Python for Kids

Puzzle Number 6 (Solution)

Posted, 14 Apr 2013

Each number in the fibonacci series is calculated by adding the previous two numbers. So to find a particular number we need to work out all the previous numbers in the series, starting with 0 and 1.

Let's start with the definition of our function, which has a single parameter 'n':

def fib(n):
pass

There's no point in adding anything for the first two numbers in the series, so we can create an if-statement and return 0 or 1 depending on the value of the parameter:

###
def fib(n):###
if n == 0:
return 0
elif n == 1:
return 1

Finally we need to loop through and calculate each number. If we have two variables a and b with values 0 and 1, we can create a loop that loops to the value of parameter n. Each time we loop, we add a and b to get the next value in the series. We then set our a variable to the value of b and b gets the value of c. Once we've completed all the loops, we return the value in c.

###
def fib(n):
if n == 0:
return 0
elif n == 1:
return 1###
else:
a = 0
b = 1
for x in range(1, n):
c = a + b
a = b
b = c
return c

Let's look at an example of how the loop works, which might help explain the logic.

If we called the function with the number 3 (this effectively means we want to calculate the 4th number in the series), the first time we loop (x would be 1), we calculate c by adding 0 and 1 (which makes 1 rather obviously). The new value of a then becomes 1 and b becomes 1.

We loop again (x is now 2), and the value of c is calculated as 2. So the new value of a is 1, and the new value of b is 2.

The final loop (x is now 3 which equals the value of n), we calculate c as 3. We still set the value of the a and b variables (even though we don't need these values any more), but the loop then ends and we return the value of c.

We can try our code with some later numbers in the fibonacci series.

>>> fib(30)
832040
>>> fib(50)
12586269025
>>> fib(100)
354224848179261915075
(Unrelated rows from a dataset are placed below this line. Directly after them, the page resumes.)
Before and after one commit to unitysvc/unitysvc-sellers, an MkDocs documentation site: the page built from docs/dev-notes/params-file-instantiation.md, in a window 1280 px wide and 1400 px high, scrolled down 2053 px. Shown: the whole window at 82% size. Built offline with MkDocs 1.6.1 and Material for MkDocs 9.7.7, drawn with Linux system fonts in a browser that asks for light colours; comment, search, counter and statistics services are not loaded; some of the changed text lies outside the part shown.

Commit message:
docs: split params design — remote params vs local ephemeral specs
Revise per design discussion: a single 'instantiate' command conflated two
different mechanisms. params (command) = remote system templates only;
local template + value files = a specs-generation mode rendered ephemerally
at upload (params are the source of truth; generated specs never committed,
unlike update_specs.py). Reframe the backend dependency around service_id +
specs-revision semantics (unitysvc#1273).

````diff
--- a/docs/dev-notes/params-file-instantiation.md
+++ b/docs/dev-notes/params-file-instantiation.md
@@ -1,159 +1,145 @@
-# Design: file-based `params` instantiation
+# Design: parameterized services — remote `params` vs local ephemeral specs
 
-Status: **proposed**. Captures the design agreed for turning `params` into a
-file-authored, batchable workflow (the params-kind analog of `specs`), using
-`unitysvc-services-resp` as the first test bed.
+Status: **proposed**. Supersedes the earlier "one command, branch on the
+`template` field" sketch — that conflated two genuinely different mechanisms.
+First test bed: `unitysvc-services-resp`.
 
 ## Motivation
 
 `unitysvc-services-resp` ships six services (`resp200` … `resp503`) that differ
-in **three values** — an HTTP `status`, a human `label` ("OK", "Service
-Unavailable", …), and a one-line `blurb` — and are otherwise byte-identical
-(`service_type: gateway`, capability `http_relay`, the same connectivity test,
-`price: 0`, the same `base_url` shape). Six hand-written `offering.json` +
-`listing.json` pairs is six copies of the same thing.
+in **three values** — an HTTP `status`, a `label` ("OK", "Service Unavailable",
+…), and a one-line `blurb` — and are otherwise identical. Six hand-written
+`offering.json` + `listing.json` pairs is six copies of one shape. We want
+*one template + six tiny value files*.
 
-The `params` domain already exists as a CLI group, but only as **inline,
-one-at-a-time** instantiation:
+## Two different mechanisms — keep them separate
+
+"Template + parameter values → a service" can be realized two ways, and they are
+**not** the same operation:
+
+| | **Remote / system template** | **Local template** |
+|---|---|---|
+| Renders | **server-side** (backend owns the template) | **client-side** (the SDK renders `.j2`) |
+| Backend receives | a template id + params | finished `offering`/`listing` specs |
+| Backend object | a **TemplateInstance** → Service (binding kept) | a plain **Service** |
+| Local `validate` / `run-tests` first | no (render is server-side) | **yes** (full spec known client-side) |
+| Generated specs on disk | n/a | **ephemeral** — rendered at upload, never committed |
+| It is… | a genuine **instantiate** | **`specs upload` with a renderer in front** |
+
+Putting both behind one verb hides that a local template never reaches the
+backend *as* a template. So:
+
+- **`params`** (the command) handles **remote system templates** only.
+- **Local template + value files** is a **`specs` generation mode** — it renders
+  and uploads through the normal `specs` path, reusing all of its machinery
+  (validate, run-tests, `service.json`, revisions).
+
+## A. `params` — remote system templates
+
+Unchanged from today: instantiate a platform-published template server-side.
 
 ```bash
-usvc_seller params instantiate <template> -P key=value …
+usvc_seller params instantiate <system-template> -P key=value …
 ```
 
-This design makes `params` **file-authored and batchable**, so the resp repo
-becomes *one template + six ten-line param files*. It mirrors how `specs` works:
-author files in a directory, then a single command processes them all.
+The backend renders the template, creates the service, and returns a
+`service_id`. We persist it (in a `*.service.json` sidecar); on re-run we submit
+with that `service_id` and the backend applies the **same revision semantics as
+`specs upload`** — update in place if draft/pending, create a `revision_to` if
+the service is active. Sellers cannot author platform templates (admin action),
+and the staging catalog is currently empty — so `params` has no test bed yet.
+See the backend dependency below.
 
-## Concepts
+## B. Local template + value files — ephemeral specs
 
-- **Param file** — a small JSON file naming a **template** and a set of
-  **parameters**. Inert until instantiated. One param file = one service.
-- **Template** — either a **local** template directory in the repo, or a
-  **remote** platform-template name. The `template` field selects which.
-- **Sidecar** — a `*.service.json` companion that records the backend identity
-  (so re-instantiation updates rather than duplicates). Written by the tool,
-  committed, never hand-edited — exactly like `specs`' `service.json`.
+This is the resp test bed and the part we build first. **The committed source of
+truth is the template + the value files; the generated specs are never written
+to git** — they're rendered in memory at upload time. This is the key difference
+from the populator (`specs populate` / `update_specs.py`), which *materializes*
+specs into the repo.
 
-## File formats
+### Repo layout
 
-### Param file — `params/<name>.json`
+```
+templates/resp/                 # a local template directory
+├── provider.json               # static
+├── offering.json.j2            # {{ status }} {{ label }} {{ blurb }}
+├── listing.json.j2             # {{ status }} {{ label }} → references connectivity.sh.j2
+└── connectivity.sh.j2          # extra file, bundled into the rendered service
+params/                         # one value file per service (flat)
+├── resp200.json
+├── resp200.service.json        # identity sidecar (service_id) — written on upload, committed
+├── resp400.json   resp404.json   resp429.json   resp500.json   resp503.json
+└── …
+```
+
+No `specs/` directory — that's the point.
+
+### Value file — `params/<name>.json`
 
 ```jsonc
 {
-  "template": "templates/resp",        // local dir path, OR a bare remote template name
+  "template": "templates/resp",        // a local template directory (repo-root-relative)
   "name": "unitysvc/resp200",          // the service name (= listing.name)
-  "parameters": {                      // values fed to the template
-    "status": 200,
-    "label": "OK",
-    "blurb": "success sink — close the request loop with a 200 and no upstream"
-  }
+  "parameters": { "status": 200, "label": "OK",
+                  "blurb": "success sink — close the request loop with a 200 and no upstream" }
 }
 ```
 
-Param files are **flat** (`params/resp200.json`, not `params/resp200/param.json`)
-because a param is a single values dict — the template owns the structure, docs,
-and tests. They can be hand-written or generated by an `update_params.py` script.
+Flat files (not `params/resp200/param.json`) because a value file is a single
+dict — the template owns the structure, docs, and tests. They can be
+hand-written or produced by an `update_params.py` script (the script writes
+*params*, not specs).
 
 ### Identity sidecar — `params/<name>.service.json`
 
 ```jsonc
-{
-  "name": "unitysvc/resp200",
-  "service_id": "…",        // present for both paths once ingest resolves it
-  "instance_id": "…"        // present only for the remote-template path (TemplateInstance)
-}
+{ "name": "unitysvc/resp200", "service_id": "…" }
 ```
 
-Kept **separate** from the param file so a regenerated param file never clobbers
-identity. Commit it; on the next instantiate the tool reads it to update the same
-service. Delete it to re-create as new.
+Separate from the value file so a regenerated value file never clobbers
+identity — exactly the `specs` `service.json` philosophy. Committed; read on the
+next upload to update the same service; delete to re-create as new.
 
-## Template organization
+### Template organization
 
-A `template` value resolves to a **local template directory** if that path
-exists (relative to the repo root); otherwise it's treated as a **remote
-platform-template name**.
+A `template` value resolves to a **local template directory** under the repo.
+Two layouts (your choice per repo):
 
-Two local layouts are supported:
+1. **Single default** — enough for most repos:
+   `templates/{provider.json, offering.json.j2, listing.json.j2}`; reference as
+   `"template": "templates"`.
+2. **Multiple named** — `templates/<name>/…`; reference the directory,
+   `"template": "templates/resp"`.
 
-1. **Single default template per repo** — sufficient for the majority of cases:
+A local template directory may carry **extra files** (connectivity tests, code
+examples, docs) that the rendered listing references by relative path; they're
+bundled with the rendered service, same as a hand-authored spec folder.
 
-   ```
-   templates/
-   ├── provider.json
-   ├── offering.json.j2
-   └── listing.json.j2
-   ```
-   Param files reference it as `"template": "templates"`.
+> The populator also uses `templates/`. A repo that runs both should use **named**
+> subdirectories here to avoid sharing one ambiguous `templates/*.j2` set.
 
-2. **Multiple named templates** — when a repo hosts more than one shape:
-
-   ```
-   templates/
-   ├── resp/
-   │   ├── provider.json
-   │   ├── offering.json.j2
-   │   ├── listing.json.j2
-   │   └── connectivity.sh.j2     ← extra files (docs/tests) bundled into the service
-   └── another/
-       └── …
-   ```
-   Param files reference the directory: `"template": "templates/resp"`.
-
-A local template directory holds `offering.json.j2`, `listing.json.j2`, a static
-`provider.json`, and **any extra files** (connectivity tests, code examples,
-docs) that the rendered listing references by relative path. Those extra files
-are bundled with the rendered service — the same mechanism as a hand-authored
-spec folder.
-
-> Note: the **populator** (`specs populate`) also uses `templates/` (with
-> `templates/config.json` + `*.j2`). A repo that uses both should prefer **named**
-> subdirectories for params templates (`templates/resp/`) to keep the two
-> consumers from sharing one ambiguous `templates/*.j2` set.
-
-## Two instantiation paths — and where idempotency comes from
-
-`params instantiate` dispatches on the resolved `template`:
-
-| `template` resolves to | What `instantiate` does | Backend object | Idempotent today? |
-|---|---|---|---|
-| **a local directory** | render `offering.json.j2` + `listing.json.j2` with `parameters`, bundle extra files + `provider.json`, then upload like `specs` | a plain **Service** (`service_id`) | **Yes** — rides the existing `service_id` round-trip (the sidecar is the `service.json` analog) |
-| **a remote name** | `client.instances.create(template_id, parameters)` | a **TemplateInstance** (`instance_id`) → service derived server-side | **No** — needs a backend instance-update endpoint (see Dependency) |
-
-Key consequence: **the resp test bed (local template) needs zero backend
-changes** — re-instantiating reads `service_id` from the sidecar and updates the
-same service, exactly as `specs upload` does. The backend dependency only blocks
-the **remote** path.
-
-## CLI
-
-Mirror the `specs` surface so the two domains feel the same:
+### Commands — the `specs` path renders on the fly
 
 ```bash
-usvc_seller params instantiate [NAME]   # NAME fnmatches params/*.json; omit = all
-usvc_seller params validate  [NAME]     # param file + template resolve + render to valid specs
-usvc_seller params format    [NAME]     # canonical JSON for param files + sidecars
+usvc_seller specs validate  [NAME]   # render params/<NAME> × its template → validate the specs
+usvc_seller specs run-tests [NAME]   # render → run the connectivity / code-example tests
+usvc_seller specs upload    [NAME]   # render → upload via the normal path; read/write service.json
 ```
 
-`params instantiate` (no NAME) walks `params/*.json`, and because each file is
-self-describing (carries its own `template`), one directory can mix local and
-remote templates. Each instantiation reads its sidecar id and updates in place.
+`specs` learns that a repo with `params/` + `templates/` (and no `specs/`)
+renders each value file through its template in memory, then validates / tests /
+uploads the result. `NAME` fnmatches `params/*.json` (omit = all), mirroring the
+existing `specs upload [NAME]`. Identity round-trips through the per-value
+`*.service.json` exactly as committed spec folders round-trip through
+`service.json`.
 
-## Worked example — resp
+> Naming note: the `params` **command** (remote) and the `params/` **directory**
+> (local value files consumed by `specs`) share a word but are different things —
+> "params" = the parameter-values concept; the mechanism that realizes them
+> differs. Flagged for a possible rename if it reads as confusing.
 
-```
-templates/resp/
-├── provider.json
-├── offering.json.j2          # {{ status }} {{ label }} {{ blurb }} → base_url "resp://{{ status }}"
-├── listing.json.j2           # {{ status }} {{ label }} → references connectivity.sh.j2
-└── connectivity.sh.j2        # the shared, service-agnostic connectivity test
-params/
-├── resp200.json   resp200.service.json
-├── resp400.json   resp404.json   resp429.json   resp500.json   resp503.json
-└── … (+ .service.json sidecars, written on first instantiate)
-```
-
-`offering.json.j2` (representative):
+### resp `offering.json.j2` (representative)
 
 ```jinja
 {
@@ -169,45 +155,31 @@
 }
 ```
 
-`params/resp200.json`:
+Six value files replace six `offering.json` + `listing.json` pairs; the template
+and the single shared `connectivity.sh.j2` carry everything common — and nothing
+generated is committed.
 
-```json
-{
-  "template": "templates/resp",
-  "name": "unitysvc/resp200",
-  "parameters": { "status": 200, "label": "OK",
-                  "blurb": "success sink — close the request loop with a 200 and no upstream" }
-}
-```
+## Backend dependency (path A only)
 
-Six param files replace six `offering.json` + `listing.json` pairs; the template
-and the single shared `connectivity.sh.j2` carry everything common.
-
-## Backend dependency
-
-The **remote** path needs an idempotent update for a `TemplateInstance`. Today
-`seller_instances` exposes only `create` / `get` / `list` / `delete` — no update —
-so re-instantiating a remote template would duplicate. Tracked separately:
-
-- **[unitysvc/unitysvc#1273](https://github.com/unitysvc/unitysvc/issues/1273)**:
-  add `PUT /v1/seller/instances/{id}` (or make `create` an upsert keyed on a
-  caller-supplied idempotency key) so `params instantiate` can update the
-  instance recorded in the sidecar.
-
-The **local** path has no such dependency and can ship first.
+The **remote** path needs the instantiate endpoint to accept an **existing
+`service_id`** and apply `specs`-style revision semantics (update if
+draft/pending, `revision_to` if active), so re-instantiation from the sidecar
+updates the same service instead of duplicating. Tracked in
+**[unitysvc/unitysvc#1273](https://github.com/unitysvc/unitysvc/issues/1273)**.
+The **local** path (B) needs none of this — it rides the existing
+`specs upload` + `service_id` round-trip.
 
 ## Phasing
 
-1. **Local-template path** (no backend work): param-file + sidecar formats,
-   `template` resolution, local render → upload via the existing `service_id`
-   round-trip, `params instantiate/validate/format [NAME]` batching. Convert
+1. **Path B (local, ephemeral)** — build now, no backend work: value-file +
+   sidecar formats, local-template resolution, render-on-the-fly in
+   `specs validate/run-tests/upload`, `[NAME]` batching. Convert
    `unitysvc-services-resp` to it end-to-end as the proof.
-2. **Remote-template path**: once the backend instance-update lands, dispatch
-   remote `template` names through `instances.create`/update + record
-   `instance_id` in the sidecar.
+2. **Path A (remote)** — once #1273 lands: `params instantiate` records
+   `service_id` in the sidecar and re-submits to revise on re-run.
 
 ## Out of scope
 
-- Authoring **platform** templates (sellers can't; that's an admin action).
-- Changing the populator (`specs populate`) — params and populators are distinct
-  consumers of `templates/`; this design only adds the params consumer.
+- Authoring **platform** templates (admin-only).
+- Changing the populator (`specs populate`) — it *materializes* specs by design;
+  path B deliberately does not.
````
One final note: this isn't the only way to calculate numbers in the fibonacci series. There's a more advanced style of writing functions called recursion - which is a way for a function to calculate part of a value, and then to call itself again to calculate the next part of the value. Here's just one example of rewriting our fib function, using recursion:

def fib(n):
if n < 2:
return n
else:
return fib(n - 1) + fib(n - 2)

Using recursion can result in simpler, and sometimes, more elegant code... but it can also be more difficult to understand.